Palm oil, cocoa, beef, leather and soya will be banned from being imported into the UK if they have been produced on illegally deforested land, the UK government has announced.

The legislation is part of the Environment Act, passed two years ago, but last week’s announcement is the first time specific commodities have been named.

The ban covers businesses with a global annual turnover of over £50mn that use over 500 tonnes of regulated commodities a year.

While the new law does not include the financial sector, the Treasury must undertake a nine-month review – as stipulated in this year’s Financial Services and Markets Act – “to assess the extent to which regulation of the UK financial system is adequate for the purpose of eliminating the financing of the use of prohibited forest-risk commodities”.

The UK’s environment secretary, Steve Barclay, says the new rules show the country is “cleaning up supply chains to make sure that big businesses in the UK aren’t responsible for illegal deforestation”.

Firms that do not comply could be hit with a range of civil sanctions, including fixed monetary penalties, stop notices and enforcement undertakings.

Tony Juniper, chair of non-departmental public body Natural England, says the commitments are “welcome further steps toward UK environmental leadership, both at home and on the world stage”.

But NGO Global Witness has called attention to the omission of coffee from the list. According to research carried out with supply chain mapping initiative Trase, UK coffee imports were responsible for the loss of an area of forest equivalent to around four times the size of Glastonbury Festival between November 2021 and July 2023.

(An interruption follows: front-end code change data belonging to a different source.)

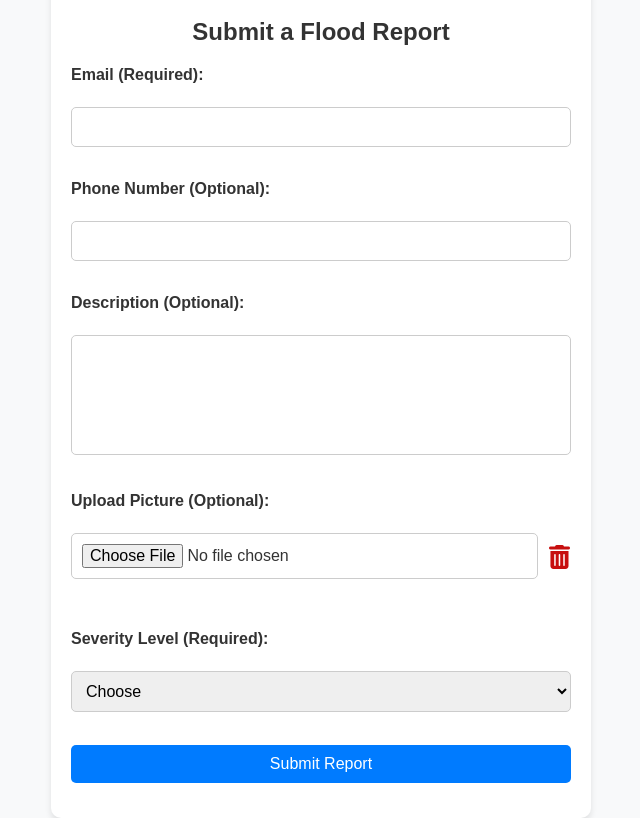
After one commit to midani-47/Austrian-Flood-Monitor, a Flask app: page /report in a window 1280 px wide. The commit adds this page. Shown: the whole page, without its empty margins (319-959 px from the left). Run offline with Flask 3, Linux system fonts and the light colour scheme; some libraries are stand-ins or nearby versions.

Commit message:
Create reporting form (#11)
* the bare minimum for Scrum-12 ticket

* added notes for possible docker issues

* completed the Create Reporting Form but we can do better checking logic!!!!

* Now we check stuff

* now it looks good and we can remove pictures

```diff
--- a/src/app.py
+++ b/src/app.py
@@ -1,5 +1,6 @@
-from flask import Flask
+from flask import Flask, render_template
 import psycopg2
+from .model.report_model import create_flood_report
 
 app = Flask(__name__)
 
@@ -7,20 +8,23 @@ app = Flask(__name__)
 def hello_world():
     return "<p>Hello, World!</p>"
 
-@app.route('/db-test')
-def db_test():
-    try:
-        conn = psycopg2.connect(
-            dbname="AFM",
-            user="afm_user",
-            password="afm_password",
-            host="db",  # Match the service name in docker-compose.yml
-            port=5432
-        )
-        cur = conn.cursor()
-        cur.execute("SELECT 1;")
-        result = cur.fetchone()
-        conn.close()
-        return f"Database connection successful: {result}"
-    except Exception as e:
-        return f"Database connection failed: {e}"
+
+#
+@app.route('/api/reports', methods=['POST'])
+def api_create_report():
+    """
+    API endpoint to create a new flood report.
+    Delegates the functionality to `create_flood_report` in `report_model.py`.
+    Returns:
+        flask.Response: A JSON response indicating success or failure of the operation.
+    """
+    return create_flood_report()
+
+@app.route('/report')
+def report_form():
+    """
+    Renders the flood report submission form.
+    Returns:
+        flask.Response: The rendered HTML form for submitting flood reports.
+    """
+    return render_template('report_form.html')
--- a/src/docker-compose.yml
+++ b/src/docker-compose.yml
@@ -10,7 +10,7 @@ services:
       FLASK_APP: app.py
       FLASK_ENV: development
     ports:
-      - "5000:5000"
+      - "5001:5000" # TODO: Check this with with marcus and the apple gang (mac)
     volumes:
       - .:/app
     depends_on:
--- /dev/null
+++ b/src/static/scripts/report_form.js
@@ -0,0 +1,102 @@
+// Log to verify the script is loaded successfully
+console.log("JavaScript loaded successfully!");
+
+    const removeFileIcon = document.getElementById("remove-file-icon");
+    const fileInput = document.getElementById("picture"); // todo:important for future file handling
+
+    removeFileIcon.addEventListener("click", function () {
+        fileInput.value = ""; // Clear the file input value
+        console.log("File selection cleared.");
+    });
+
+
+// Add a submit event listener to the form
+document.getElementById('flood-report-form').addEventListener('submit', async function (event) {
+    console.log("Submit button clicked!");
+
+    // Prevent the default form submission behavior (page reload)
+    event.preventDefault();
+
+    console.log("Ready for checks");
+
+    // Get form input values
+    const email = document.getElementById('email').value.toLowerCase();
+    const phoneNumber = document.getElementById('phone_number').value;
+    const description = document.getElementById('description').value;
+    const severity = document.getElementById('severity').value;
+
+    // Validate email format
+    const emailRegex = /^[a-zA-Z0-9._%+-]+@[a-zA-Z0-9.-]+\.[a-zA-Z]{2,}$/;
+    if (!emailRegex.test(email)) {
+        alert("Please enter a valid email address.");
+        return;
+    }
+
+    console.log("Email address test passed!");
+
+    // Validate phone number (digits only, 10–15 digits)
+    const phoneRegex = /^\d{10,15}$/;
+    if (phoneNumber && !phoneRegex.test(phoneNumber)){
+        alert("Please enter a valid phone number (10–15 digits, digits only).");
+        return;
+    }
+
+        console.log("phone test passed!");
+
+
+    // Validate description length
+    if (description.length > 255) {
+        alert("Description must be no more than 255 characters.");
+        return;
+    }
+
+    console.log("description  test passed!");
+
+
+    // Validate severity selection
+    if (!severity || severity === "Choose") {
+        alert("Please select a valid severity level.");
+        return;
+    }
+
+        console.log("severity test passed!");
+
+
+    // Create a FormData object to hold form input values
+    const formData = new FormData();
+    formData.append('email', document.getElementById('email').value); // Email (required)
+    formData.append('phone_number', document.getElementById('phone_number').value); // Phone number (optional)
+    formData.append('description', document.getElementById('description').value); // Description (optional)
+    formData.append('picture', document.getElementById('picture').files[0]); // Picture file (optional)
+    formData.append('severity', document.getElementById('severity').value); // Severity (required)
+
+    try {
+        // Send a POST request to the backend API
+        const response = await fetch('/api/reports', {
+            method: 'POST',
+            body: JSON.stringify({
+                email: formData.get('email'), // Get email value
+                phone_number: formData.get('phone_number'), // Get phone number value
+                description: formData.get('description'), // Get description value
+                severity: formData.get('severity') // Get severity value
+            }),
+            headers: {
+                'Content-Type': 'application/json' // Indicate JSON data format
+            }
+        });
+
+        // Handle the server's response
+        if (response.ok) {
+            // If successful, display the report ID in an alert
+            const result = await response.json();
+            alert(`Flood report submitted successfully. Report ID: ${result.report_id}`);
+        } else {
+            // If an error occurred, display the error message
+            const error = await response.json();
+            alert(`Error: ${error.error}`);
+        }
+    } catch (err) {
+        // Handle unexpected errors (e.g., network issues)
+        alert(`An unexpected error occurred: ${err}`);
+    }
+});
--- a/src/static/stylesheet.css
+++ b/src/static/stylesheet.css
@@ -1,9 +1,115 @@
-body{
+/* General Styling */
+body {
     font-family: Arial, Helvetica, sans-serif;
-    font-size: 2em;
+    font-size: 1em;
+    background-color: #f8f9fa;
+    color: #333;
+    margin: 0;
+    padding: 0;
+    display: flex;
+    justify-content: center;
+    align-items: center;
+    height: 100vh;
 }
 
-#map {
-    height: 100vh;
-    width: 100vw;
+/* Form Container Styling */
+.form-container {
+    background-color: #fff;
+    padding: 20px;
+    border-radius: 10px;
+    box-shadow: 0 4px 6px rgba(0, 0, 0, 0.1);
+    max-width: 500px;
+    width: 100%;
+    margin: 0 auto; /* Ensure balanced margins on both sides */
 }
+
+/* Form Header */
+h1 {
+    font-size: 1.5em;
+    margin-bottom: 20px;
+    text-align: center;
+}
+
+/* Labels for Form Fields */
+form label {
+    display: block;
+    margin-bottom: 5px;
+    font-weight: bold;
+}
+
+/* Form Inputs, Textareas, Selects, and Buttons */
+form input,
+form textarea,
+form select,
+form button {
+    width: 100%; /* Ensure full width with consistent padding */
+    padding: 10px;
+    margin-bottom: 15px;
+    border: 1px solid #ccc;
+    border-radius: 5px;
+    font-size: 1em;
+    box-sizing: border-box;
+    transition: border-color 0.3s ease;
+}
+
+/* Highlight focused fields */
+form input:focus,
+form textarea:focus,
+form select:focus {
+    border-color: #007bff;
+    outline: none;
+}
+
+/* Textarea: Fixed Size and Non-Resizable */
+form textarea {
+    resize: none;
+    height: 120px;
+}
+
+/* Button Styling */
+form button {
+    background-color: #007bff;
+    color: white;
+    border: none;
+    cursor: pointer;
+    transition: background-color 0.3s ease, transform 0.2s;
+}
+
+form button:hover {
+    background-color: #0056b3;
+    transform: translateY(-2px);
+}
+
+/* File Upload Section */
+#file-upload-container {
+    display: flex; /* Use flexbox for layout */
+    align-items: center; /* Vertically align items */
+    gap: 10px; /* Space between file input and trash icon */
+    margin-right: 0; /* Remove extra right margin */
+}
+
+#picture {
+    flex-grow: 1; /* Allow file input to fill available space */
+    min-width: 0; /* Prevent overflow */
+}
+
+/* Trash Icon Styling */
+#remove-file-icon {
+    color: #c70f0f; /* Icon color */
+    cursor: pointer;
+    font-size: 1.5rem; /* Adjust icon size */
+    line-height: 1; /* Prevent additional vertical spacing */
+    align-self: center; /* Ensure vertical alignment with file input */
+    /*margin-left: auto; !* Push icon to the right edge *!*/
+    margin: 1px 1px 15px 1px;
+}
+
+#remove-file-icon:hover {
+    color: #ff0000;
+    transform: scale(1.2); /* Slightly enlarge icon on hover */
+}
+
+/* Hover Effect for Form Container */
+.form-container:hover {
+    box-shadow: 0 6px 10px rgba(0, 0, 0, 0.15);
+}
--- /dev/null
+++ b/src/templates/report_form.html
@@ -0,0 +1,44 @@
+<!DOCTYPE html>
+<html lang="en">
+<head>
+    <meta charset="UTF-8">
+    <meta name="viewport" content="width=device-width, initial-scale=1.0">
+    <title>Flood Report Form</title>
+    <link rel="stylesheet" href="{{ url_for('static', filename='stylesheet.css') }}">
+    <link href="https://cdnjs.cloudflare.com/ajax/libs/font-awesome/6.0.0-beta3/css/all.min.css" rel="stylesheet">
+</head>
+<body>
+    <div class="form-container">
+        <h1>Submit a Flood Report</h1>
+        <form id="flood-report-form">
+            <label for="email">Email (Required):</label><br>
+            <input type="text" id="email" name="email" required><br><br>
+
+            <label for="phone_number">Phone Number (Optional):</label><br>
+            <input type="text" id="phone_number" name="phone_number"><br><br>
+
+            <label for="description">Description (Optional):</label><br>
+            <textarea id="description" name="description" rows="4" cols="50"></textarea><br><br>
+
+            <label for="picture">Upload Picture (Optional):</label><br>
+            <div id="file-upload-container">
+            <input type="file" id="picture" name="picture" accept="image/*">
+            <i class="fa-solid fa-trash-can" id="remove-file-icon"></i>
+            </div><br><br>
+
+            <label for="severity">Severity Level (Required):</label><br>
+            <select id="severity" name="severity" required>
+                <option value="Choose">Choose</option>
+                <option value="low">Low</option>
+                <option value="medium">Medium</option>
+                <option value="high">High</option>
+                <option value="catastrophical">Catastrophical</option>
+            </select><br><br>
+
+            <button type="submit">Submit Report</button>
+        </form>
+    </div>
+
+    <script src="{{ url_for('static', filename='scripts/report_form.js') }}"></script>
+</body>
+</html>
```
Also changed, not shown: src/db/notes.txt (+10 -5 lines), src/db/schema.sql (+24 -9 lines), src/model/report_model.py (added, +75 -0 lines), src/static/scripts/index.js (renamed from src/scripts/index.js).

Alexandria Reid, senior global policy advisor at Global Witness, says the organisation welcomes the list of deforestation commodities, but urges it to add coffee and notes the current regulation “leaves the UK lagging far behind the EU, which earlier this year passed its own law covering all deforestation regardless of whether it is illegal in the source country”.

The EU’s regulation on deforestation-free products entered into force in June this year, giving traders 18 months to comply. Cattle, cocoa, coffee, palm oil, rubber, soya and wood are all covered.

Global Witness is now calling on the UK government to put the regulation before parliament “as soon as possible” to avoid further delays, as well as to think about expanding the law to include all deforestation.

Tanya Steele, chief executive of the WWF, adds that “illegal deforestation is only part of the picture – with wildlife numbers plummeting and wild habitats facing destruction, we must stop felling forests, full stop”.

“Forests absorb 30% of the carbon we emit from burning fossil fuels, so nature is clearly our greatest ally in tackling climate change,” says Steele.